The scale and scope of the change facing the NHS can feel paralysing but in an uncertain environment, doing nothing may make it harder to engage staff later. Effectiveness now and the ability to realise the future vision are both under threat. Being an active participant in shaping the future will be key to success. PA’s health team provide some practical advice on what you can do now to take you and your team in the right direction.
Take a programme view of the transition
Do not attempt to make changes around the edges of the day job – staff will find security in a structured plan of action – knowing what is to happen and when. Clear plans and involving those affected in the programme to help shape their own future will reduce the level of uncertainty. As with any large scale programme, break up the work into manageable chunks, set milestones and celebrate success as each milestone is reached. Start work on the journey now, preparing the ground for future changes or even getting yourselves ahead of the rest in transition.
Involve the team throughout the process
The more you involve the wider team in the changes, the better it will be for all. Have confidence to work across organisational boundaries to look at the total picture for the future. Use your team to help you identify the opportunities for change and build bridges with other organisations. Identify the key influencers within your organisation – they exist at all levels – and get them involved to help drive the change.
Keep the communications channels open
Change is unsettling, especially where some organisations are already anticipating closure in the next two years. Keep communicating with your workforce, keeping your messages consistent and using a variety of methods (formal and informal) to get the messages across. It is important to be honest in your communications, even when the news isn’t good and don’t be afraid to say when you don’t know the answer.
Remember that everyone is different and has different needs
In an environment where there is a lot of noise, the single voice can struggle to be heard. Encourage all managers to take time out to have one-to-one conversations with staff to manage their individual concerns and provide support, even helping them to secure jobs elsewhere. Finally, recognise that people will leave however well you manage your transition.
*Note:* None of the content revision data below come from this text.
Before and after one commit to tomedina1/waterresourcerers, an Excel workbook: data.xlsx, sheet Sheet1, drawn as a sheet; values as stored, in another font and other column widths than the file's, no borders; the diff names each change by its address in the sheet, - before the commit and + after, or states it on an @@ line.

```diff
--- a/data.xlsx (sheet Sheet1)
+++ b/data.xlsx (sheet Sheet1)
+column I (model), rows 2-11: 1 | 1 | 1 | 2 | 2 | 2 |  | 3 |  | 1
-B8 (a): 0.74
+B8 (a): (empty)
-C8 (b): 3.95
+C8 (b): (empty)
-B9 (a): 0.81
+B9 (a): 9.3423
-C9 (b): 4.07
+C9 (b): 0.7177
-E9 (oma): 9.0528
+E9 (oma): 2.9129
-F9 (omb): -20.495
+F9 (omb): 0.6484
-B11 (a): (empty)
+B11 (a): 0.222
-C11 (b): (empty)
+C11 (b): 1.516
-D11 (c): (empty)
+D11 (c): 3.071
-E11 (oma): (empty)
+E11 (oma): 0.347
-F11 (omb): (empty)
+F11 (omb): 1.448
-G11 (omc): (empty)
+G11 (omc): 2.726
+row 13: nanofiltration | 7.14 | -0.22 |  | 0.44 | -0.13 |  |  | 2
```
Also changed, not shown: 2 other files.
When they do, ensure they leave with favourable impressions – morale is improved if you treat leavers fairly and those departing may be prepared to return if you need them in the future.
Supporting your workforce, in an environment facing change on a large scale over a long time period, will be a key success factor.
If you look after your team and involve them in the change process it will be good for the organisation, will build the right future and support the individual.
To learn how PA can help you and your workforce have confidence in transition, or for more information on PA's healthcare services, please contact us now.